His name derived from the animal ahuizotl which the Aztecs considered to be a legendary creature. It was more than a mythical representation of a king. Researchers have also suggested that he oversaw the introduction of the great-tailed grackle into the Valley of Mexico which if true is the earliest documented case of human-mediated bird introduction in the entire Western Hemisphere.
Discovery of a Tomb
So, an important guy with a lot of hobbies, and clearly foundational to the Aztecs. It is therefore a little strange that it has been unknown for many years where Ahuitzotl may have been buried but Mexican archaeologists using ground-penetrating radar have finally discovered underground chambers that they believe may contain his remains.
Astonishingly, this would also be the first tomb of any Aztec ruler to have been found. As far as archaeology goes, this would be an incredible find that could provide a glimpse into the Aztec civilization when it was at its height, before the Spanish Conquest.
Archaeologists have been able to use accounts written by Spanish priests to find an area that it is suggested the Aztecs used for cremation and burial. The difficulty lies in that the Spanish conquerors of the “New World” built over the top of Aztec buildings and over ceremonial centers which are also valuable to the archaeological narrative.
It would not be right to knock them down today in order to pursue another find. Fortunately, in 1985, an earthquake knocked down a building that allowed archaeologists to explore the site nearby Mexico City’s Zocalo Plaza. This is situated between the cathedral and the ruins of the Templo Mayor Pyramid.
Whilst investigating the site, researchers have found what appears to be a six-by-six-foot (1.8 by 1.8 m) entryway into a tomb approximately 15 feet (4.6 m) below the ground. It has been filled up with water, mud, and rocks which has hampered the digging.
As the area stabilized, it has allowed them to dig delicately once again as they are suspended from slings. Local government archaeologist Leonardo Lopez Lujan said they are excavating very slowly because of the importance of the find; they want to investigate and record everything.
It is a new situation for them and because of this, they have no idea what is down there. The hope is that in the dark, damp, and low-ceilinged space, the ashes of Ahuitzotl himself will be found untouched from where they were laid to rest in 1502.
Radar has indicated that there are up to four chambers and many lavish finds have been located. They are likely offerings to the gods such as vases, ornaments, gems, and perhaps objects that he will have used in his life.
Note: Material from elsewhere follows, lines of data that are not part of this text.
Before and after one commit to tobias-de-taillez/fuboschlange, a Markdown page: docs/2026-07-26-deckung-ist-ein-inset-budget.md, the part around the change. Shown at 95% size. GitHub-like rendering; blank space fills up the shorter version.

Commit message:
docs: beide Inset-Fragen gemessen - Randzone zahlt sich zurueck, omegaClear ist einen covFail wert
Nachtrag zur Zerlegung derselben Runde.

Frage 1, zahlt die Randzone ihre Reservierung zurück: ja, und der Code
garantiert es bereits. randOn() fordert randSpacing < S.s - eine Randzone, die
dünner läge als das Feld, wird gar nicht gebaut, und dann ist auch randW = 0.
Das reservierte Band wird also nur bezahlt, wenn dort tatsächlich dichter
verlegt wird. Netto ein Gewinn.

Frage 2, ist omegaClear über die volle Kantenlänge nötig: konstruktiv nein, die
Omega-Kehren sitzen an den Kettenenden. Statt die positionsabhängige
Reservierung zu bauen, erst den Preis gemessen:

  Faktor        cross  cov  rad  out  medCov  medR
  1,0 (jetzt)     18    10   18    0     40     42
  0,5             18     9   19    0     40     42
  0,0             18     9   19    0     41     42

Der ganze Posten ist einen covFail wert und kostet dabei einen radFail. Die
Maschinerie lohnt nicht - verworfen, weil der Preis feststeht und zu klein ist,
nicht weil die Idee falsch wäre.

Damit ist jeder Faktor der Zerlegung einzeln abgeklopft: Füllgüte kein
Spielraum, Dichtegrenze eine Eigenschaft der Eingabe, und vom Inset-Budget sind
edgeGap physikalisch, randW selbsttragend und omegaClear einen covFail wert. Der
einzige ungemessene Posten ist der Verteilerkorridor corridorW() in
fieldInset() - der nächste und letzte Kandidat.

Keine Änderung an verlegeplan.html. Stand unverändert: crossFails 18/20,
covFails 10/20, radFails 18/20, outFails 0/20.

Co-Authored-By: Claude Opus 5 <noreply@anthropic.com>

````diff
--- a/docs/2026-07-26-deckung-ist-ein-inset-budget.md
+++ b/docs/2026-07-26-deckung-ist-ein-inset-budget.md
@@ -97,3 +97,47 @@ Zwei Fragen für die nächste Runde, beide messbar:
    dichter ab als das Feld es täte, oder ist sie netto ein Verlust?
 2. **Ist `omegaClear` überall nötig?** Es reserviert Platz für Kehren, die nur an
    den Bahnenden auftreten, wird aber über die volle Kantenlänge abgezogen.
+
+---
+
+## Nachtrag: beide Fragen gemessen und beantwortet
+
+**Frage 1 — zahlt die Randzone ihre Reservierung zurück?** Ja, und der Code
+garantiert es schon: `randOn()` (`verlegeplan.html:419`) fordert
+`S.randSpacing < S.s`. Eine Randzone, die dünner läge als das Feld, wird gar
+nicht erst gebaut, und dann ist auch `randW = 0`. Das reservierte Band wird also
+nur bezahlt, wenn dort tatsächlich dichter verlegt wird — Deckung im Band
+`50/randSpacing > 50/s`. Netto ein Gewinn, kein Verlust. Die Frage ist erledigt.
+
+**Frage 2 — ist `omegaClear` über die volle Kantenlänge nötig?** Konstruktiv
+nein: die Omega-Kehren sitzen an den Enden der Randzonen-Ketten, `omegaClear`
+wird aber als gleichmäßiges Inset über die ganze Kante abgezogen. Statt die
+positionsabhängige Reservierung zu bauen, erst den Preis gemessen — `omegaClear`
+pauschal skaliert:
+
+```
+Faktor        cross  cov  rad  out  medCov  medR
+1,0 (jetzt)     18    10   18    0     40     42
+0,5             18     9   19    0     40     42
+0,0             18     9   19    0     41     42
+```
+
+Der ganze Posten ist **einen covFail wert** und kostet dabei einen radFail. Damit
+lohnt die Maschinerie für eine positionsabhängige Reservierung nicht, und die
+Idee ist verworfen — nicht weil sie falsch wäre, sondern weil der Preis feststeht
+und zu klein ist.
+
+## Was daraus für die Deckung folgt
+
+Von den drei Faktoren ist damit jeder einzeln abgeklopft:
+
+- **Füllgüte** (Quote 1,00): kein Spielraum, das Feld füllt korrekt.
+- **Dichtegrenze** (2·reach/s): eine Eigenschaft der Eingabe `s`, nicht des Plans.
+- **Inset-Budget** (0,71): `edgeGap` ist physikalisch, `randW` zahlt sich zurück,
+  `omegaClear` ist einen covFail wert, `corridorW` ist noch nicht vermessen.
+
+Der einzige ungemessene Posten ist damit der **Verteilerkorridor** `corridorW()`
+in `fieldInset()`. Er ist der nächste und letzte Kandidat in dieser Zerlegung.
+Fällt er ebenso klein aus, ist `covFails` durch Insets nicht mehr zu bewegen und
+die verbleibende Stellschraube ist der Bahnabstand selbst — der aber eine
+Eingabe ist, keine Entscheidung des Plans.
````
Because of the fact that the tomb was flooded, many of the finds are in quite good condition. The water combined with a lack of oxygen means that materials like wood and bone survive longer and face less deterioration. The finds will hopefully reveal more about kingship, burial practices, and the empire of the Aztecs that was nearly wiped out when Europeans landed in 1492.
Researchers are convinced that the tomb will be for Ahuitzotl and perhaps even his brothers. The site lies directly below a huge carved monolith representing the Aztec god of the earth known as Tlaltecuhtli.
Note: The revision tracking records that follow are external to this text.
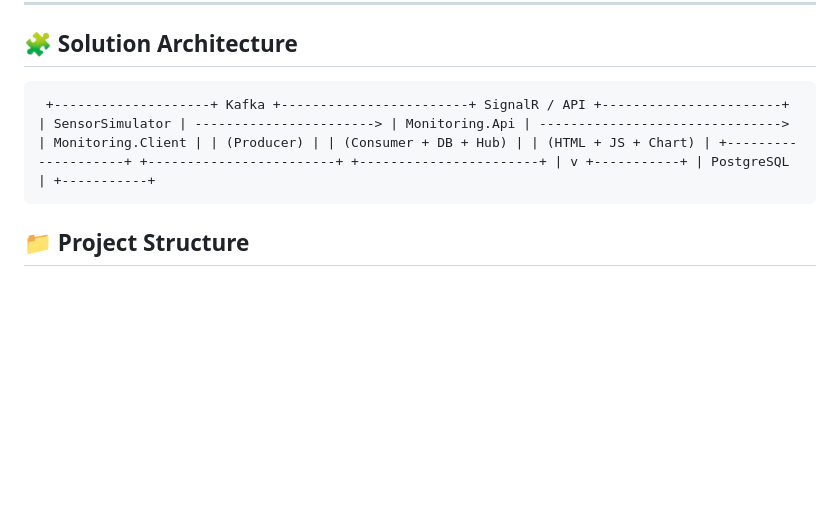
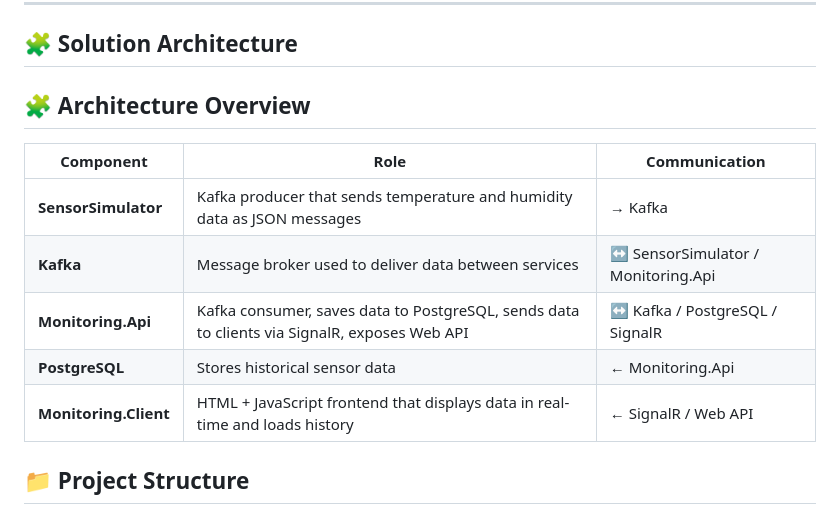
Before and after one commit to murzilaka2/IoTMonitoring-, a Markdown page: README.md, the part around the change. GitHub-like rendering; blank space fills up the shorter version.

```diff
--- a/README.md
+++ b/README.md
@@ -16,7 +16,16 @@
 
 ## 🧩 Solution Architecture
 
-<pre> +--------------------+ Kafka +------------------------+ SignalR / API +-----------------------+ | SensorSimulator | -----------------------> | Monitoring.Api | -------------------------------> | Monitoring.Client | | (Producer) | | (Consumer + DB + Hub) | | (HTML + JS + Chart) | +--------------------+ +------------------------+ +-----------------------+ | v +-----------+ | PostgreSQL | +-----------+ </pre>
+## 🧩 Architecture Overview
+
+| Component            | Role                                                 | Communication                  |
+|----------------------|------------------------------------------------------|---------------------------------|
+| **SensorSimulator**  | Kafka producer that sends temperature and humidity data as JSON messages | → Kafka                         |
+| **Kafka**            | Message broker used to deliver data between services | ↔ SensorSimulator / Monitoring.Api |
+| **Monitoring.Api**   | Kafka consumer, saves data to PostgreSQL, sends data to clients via SignalR, exposes Web API | ↔ Kafka / PostgreSQL / SignalR |
+| **PostgreSQL**       | Stores historical sensor data                        | ← Monitoring.Api                |
+| **Monitoring.Client**| HTML + JavaScript frontend that displays data in real-time and loads history | ← SignalR / Web API            |
+
 
 ## 📁 Project Structure
 IoTMonitoring/
```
This god was believed to devour the dead before giving them new life. Often depicted as a large-clawed woman with a stream of blood flowing from her mouth was used by the Aztecs to bury their dead.
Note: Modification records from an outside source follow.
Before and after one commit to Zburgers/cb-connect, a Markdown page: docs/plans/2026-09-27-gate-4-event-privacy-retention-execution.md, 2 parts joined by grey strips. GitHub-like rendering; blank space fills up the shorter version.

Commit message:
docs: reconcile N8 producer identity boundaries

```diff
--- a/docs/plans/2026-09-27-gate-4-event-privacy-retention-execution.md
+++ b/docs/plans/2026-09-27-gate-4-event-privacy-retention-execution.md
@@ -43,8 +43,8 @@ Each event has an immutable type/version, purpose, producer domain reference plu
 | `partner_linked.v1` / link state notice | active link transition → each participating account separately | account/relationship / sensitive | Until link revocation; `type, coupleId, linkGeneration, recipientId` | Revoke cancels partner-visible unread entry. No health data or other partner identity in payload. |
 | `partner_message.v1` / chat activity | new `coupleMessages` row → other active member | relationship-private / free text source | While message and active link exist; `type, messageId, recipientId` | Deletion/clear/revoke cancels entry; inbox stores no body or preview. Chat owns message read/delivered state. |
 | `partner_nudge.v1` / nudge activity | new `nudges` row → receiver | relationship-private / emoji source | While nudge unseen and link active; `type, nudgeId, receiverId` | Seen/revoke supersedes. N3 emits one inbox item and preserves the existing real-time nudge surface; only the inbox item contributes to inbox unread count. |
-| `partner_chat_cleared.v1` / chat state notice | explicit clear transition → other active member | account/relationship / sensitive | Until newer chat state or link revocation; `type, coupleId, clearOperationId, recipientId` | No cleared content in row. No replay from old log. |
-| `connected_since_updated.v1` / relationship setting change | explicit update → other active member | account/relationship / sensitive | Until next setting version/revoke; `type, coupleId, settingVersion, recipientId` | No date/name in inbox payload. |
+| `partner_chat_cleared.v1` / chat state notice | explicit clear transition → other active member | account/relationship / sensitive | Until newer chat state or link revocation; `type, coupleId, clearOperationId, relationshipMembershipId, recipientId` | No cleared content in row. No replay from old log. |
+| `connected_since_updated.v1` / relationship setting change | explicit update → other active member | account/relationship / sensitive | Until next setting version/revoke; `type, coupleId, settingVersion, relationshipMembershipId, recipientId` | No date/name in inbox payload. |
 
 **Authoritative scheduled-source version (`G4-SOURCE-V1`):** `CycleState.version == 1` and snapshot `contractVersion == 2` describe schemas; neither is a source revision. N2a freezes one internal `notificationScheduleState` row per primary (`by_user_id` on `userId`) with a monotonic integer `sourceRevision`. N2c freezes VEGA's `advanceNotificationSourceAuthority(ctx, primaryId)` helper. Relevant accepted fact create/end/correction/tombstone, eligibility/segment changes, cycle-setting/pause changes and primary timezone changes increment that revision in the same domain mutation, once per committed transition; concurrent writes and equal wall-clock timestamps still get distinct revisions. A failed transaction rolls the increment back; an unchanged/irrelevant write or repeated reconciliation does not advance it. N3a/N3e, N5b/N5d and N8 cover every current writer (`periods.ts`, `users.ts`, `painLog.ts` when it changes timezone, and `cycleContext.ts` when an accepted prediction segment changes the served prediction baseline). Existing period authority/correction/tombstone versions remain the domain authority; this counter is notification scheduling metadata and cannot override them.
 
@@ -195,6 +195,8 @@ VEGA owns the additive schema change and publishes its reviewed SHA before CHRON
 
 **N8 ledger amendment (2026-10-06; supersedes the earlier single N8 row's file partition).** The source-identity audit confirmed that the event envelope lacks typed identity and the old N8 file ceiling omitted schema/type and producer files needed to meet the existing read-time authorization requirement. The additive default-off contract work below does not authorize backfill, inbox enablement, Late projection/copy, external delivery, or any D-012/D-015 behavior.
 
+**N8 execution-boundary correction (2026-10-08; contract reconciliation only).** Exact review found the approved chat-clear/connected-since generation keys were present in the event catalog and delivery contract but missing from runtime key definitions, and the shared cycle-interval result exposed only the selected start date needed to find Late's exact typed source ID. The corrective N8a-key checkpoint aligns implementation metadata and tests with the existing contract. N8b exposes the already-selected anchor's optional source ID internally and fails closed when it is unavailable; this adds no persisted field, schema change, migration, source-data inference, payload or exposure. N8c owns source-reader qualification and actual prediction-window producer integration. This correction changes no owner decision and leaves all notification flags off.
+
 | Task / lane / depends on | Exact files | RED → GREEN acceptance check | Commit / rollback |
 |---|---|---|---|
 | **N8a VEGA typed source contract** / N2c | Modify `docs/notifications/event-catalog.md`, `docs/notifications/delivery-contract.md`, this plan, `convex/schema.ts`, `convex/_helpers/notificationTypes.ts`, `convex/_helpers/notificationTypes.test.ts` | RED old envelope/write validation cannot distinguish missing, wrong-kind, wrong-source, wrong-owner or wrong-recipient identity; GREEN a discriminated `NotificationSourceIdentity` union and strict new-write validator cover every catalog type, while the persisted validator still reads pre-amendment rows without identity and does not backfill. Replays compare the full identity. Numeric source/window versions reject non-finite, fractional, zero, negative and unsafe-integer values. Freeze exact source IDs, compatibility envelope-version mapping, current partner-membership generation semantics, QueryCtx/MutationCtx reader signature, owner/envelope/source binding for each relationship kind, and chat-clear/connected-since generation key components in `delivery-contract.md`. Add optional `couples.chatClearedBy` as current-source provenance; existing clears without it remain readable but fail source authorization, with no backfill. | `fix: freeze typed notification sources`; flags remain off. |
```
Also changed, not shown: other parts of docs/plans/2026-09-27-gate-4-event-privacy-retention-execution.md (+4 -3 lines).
She was so feared that she was more often than not buried facing downwards. This one though was discovered facing towards the sky and on the right foot held a rabbit with 10 dots indicating the year 10 Rabbit, the year Ahuitzotl died.
The archaeologists and many Mexcians hope that this grave is the site that 16th-century chroniclers discussed. There is a written record of the burial of three Aztec kings all of whom ruled between 1469 and 1502.
These were Ahuitzotl, and his two brothers in succession. The account tells of opulent offerings and the hearts of sacrificed slaves being buried within them. It is hoped that with the written and archaeological evidence, it can be confirmed that the first Aztec tomb has been found.
Top Image: Ahuitzotl, eighth king of the Aztec and his flying bell-adorned water opossum of the same name. Source: John Carter Brown Library / Public Domain.
By Kurt Readman